*** RECORDS SUPPLIED ***

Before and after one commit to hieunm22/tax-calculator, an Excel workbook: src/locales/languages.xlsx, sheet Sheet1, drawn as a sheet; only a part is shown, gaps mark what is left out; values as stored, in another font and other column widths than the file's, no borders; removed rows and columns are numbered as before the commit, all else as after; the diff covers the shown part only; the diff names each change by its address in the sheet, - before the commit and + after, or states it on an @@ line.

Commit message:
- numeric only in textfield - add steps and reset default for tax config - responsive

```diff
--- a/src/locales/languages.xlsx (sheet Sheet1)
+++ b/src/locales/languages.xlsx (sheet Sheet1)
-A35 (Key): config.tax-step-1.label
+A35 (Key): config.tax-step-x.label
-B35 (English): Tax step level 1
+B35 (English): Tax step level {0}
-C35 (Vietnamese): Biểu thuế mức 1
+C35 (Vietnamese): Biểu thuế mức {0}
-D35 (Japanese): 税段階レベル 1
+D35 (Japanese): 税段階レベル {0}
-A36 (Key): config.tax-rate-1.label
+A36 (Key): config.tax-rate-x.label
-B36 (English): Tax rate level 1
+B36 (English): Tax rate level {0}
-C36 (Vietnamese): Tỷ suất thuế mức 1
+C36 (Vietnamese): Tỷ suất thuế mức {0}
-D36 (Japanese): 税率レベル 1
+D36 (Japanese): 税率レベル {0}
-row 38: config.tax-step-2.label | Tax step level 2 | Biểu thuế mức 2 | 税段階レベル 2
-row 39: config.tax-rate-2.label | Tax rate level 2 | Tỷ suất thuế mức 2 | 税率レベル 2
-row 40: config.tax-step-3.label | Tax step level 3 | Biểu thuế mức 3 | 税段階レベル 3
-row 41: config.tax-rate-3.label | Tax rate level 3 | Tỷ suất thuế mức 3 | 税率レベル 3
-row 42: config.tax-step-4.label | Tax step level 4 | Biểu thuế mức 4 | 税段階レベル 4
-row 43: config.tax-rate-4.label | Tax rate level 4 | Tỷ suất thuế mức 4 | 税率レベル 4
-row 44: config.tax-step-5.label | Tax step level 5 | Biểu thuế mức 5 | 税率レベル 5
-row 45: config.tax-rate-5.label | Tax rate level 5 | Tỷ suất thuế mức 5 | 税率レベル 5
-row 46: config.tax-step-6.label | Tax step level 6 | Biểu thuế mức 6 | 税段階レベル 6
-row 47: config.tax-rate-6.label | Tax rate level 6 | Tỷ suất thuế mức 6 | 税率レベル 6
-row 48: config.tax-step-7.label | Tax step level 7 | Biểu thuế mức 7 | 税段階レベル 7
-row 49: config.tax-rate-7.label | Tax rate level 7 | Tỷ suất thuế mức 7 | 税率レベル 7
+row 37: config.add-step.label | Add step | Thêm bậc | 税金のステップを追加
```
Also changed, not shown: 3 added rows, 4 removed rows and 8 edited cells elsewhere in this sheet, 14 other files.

*** End of RECORDS SUPPLIED ***

● **TASK REQUIREMENTS**:
All the entries above need to be repeated word for word.

● **RESPONSE TO THIS TASK**:
Before and after one commit to hieunm22/tax-calculator, an Excel workbook: src/locales/languages.xlsx, sheet Sheet1, drawn as a sheet; only a part is shown, gaps mark what is left out; values as stored, in another font and other column widths than the file's, no borders; removed rows and columns are numbered as before the commit, all else as after; the diff covers the shown part only; the diff names each change by its address in the sheet, - before the commit and + after, or states it on an @@ line.

Commit message:
- numeric only in textfield - add steps and reset default for tax config - responsive

```diff
--- a/src/locales/languages.xlsx (sheet Sheet1)
+++ b/src/locales/languages.xlsx (sheet Sheet1)
-A35 (Key): config.tax-step-1.label
+A35 (Key): config.tax-step-x.label
-B35 (English): Tax step level 1
+B35 (English): Tax step level {0}
-C35 (Vietnamese): Biểu thuế mức 1
+C35 (Vietnamese): Biểu thuế mức {0}
-D35 (Japanese): 税段階レベル 1
+D35 (Japanese): 税段階レベル {0}
-A36 (Key): config.tax-rate-1.label
+A36 (Key): config.tax-rate-x.label
-B36 (English): Tax rate level 1
+B36 (English): Tax rate level {0}
-C36 (Vietnamese): Tỷ suất thuế mức 1
+C36 (Vietnamese): Tỷ suất thuế mức {0}
-D36 (Japanese): 税率レベル 1
+D36 (Japanese): 税率レベル {0}
-row 38: config.tax-step-2.label | Tax step level 2 | Biểu thuế mức 2 | 税段階レベル 2
-row 39: config.tax-rate-2.label | Tax rate level 2 | Tỷ suất thuế mức 2 | 税率レベル 2
-row 40: config.tax-step-3.label | Tax step level 3 | Biểu thuế mức 3 | 税段階レベル 3
-row 41: config.tax-rate-3.label | Tax rate level 3 | Tỷ suất thuế mức 3 | 税率レベル 3
-row 42: config.tax-step-4.label | Tax step level 4 | Biểu thuế mức 4 | 税段階レベル 4
-row 43: config.tax-rate-4.label | Tax rate level 4 | Tỷ suất thuế mức 4 | 税率レベル 4
-row 44: config.tax-step-5.label | Tax step level 5 | Biểu thuế mức 5 | 税率レベル 5
-row 45: config.tax-rate-5.label | Tax rate level 5 | Tỷ suất thuế mức 5 | 税率レベル 5
-row 46: config.tax-step-6.label | Tax step level 6 | Biểu thuế mức 6 | 税段階レベル 6
-row 47: config.tax-rate-6.label | Tax rate level 6 | Tỷ suất thuế mức 6 | 税率レベル 6
-row 48: config.tax-step-7.label | Tax step level 7 | Biểu thuế mức 7 | 税段階レベル 7
-row 49: config.tax-rate-7.label | Tax rate level 7 | Tỷ suất thuế mức 7 | 税率レベル 7
+row 37: config.add-step.label | Add step | Thêm bậc | 税金のステップを追加
```
Also changed, not shown: 3 added rows, 4 removed rows and 8 edited cells elsewhere in this sheet, 14 other files.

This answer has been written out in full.